My first letter to the School Board

Though I love books, I was greatly troubled by some of the bias and bigotry I encountered in two proposed books for social studies programs in the Appleton school district. In just about an hour of going through two textbooks on display, I encountered many examples of bias and error which I jotted down and later fashioned into a 7-page document that I gave to the School Board with this letter.

I appeared at a Board meeting and presented my concerns. The Board and the social studies textbook advocates had been planning to put in the order for the books the next day, but the Board agreed to wait a month to provide time for review.

During that time, the proponents of the biased books prepared a "rebuttal." In response to the disappointing nature of that rebuttal - a rebuttal that completely missed the point, I prepared a second letter and expanded my documentation of the bias, trying to explain the problems clearly enough so that nearly anyone should (in theory) be able to sense that bias is present. The only question left to answer is whether that level of bias is acceptable. I'm still surprised that the advocates of the texts cannot acknowledge that some bias exists.
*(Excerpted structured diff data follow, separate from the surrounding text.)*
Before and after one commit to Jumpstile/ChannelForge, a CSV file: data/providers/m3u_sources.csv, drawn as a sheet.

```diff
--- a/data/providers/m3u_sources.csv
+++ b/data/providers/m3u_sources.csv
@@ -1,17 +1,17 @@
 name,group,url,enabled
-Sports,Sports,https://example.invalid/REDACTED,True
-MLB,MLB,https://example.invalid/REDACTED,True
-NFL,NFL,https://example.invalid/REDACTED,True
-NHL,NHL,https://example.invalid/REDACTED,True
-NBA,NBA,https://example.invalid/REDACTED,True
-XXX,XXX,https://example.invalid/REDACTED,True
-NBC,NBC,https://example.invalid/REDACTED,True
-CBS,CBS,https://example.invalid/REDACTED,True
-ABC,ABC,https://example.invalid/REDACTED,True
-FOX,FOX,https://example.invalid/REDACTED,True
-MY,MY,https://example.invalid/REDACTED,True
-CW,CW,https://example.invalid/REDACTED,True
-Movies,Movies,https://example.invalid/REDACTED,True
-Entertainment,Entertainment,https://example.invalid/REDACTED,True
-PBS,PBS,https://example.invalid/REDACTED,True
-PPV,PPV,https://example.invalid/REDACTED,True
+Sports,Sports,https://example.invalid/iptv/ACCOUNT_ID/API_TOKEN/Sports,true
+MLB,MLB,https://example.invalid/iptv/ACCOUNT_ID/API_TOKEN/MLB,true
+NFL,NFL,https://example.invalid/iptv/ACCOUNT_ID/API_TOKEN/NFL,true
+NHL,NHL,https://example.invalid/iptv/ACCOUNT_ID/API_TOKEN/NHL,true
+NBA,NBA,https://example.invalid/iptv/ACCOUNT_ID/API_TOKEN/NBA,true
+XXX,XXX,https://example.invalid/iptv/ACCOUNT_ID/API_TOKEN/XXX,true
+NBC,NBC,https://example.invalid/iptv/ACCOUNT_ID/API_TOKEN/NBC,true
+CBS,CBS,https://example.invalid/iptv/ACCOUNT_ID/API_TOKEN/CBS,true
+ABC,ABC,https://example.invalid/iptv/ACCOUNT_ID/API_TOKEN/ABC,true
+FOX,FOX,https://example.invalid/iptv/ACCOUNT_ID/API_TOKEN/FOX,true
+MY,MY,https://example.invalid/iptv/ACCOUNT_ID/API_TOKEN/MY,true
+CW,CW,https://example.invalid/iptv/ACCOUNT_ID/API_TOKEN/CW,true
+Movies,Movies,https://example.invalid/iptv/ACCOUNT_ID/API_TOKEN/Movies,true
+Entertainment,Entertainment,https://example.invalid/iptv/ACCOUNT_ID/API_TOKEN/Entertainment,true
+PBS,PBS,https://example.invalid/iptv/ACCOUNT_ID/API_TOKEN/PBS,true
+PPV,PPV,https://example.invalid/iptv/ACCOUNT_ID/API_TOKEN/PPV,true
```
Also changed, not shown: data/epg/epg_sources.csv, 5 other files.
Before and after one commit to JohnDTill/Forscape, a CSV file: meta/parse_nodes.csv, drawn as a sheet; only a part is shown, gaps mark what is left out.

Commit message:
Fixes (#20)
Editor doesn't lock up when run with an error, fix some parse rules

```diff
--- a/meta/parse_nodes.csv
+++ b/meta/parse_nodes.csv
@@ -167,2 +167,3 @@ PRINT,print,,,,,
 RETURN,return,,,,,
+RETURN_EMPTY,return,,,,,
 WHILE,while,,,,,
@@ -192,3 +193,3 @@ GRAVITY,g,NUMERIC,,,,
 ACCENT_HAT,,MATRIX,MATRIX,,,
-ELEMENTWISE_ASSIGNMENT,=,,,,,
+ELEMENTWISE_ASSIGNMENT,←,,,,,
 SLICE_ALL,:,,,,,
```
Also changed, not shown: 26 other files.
June 9, 1995

Appleton School Board
Appleton, WI 54912

Dear Board Members:

As a parent of four boys, three in the Appleton school system, I care about the quality and nature of public education. During a visit to the Morgan Building this week, I had the opportunity to review some of the reading material that my twelve-year old will be using in the next couple of years as he enters Madison Middle School. The selection of novels was impressive, including many that I feel are of great value for both pleasure and education. I appreciate the judgment that was used in selecting those few books out of so many possibilities.

Unfortunately, I found some cause for concern in a couple of the textbooks. My concern is that standards of fairness, intellectual honesty, and objectivity have been sacrificed in several instances for the sake of advancing the authors' personal biases in areas of party politics, sexuality, and religion. These divisive topics demand a cautious and fair approach in public education, respecting the views of the families in our community. Regrettably, I find such an approach to be blatantly absent from the proposed textbooks on sociology (B. R. Hess et al., Sociology, 4th ed., MacMillan, 1993) and anthropology (W. Haviland, Anthropology, 6th ed., Holt-Rhinehart-Winston, 1991). On the attached pages, I provide examples which I found and jotted down in the short time I had. Please consider them carefully and decide if this level of bias is acceptable in the community you represent.

The bias I refer to is an entrenched bigotry against religion in general and against conservatives and Christians in particular or against the value systems common to most Christians. For example, the sociology text on p. 400 lists positive values of secular humanism (democracy, world peace, compassion for human beings) - values with which most people will readily agree - and then states, "These are the beliefs that conservative Christians in the United States fear being taught to their children." Equally unfair is its discussion of abortion (p. 159), where all pretense of objectivity is discarded as youth are urged to vote for pro-abortion politicians. Haviland's text is less objectionable, but still displays a clear anti-religion bias, defining it as primitive magic. I suggest that less bigoted resources be adopted.


Jeff Lindsay


My second letter to the School Board

The documentation of bias

Beam back to Jeff Lindsay's planet (my home page)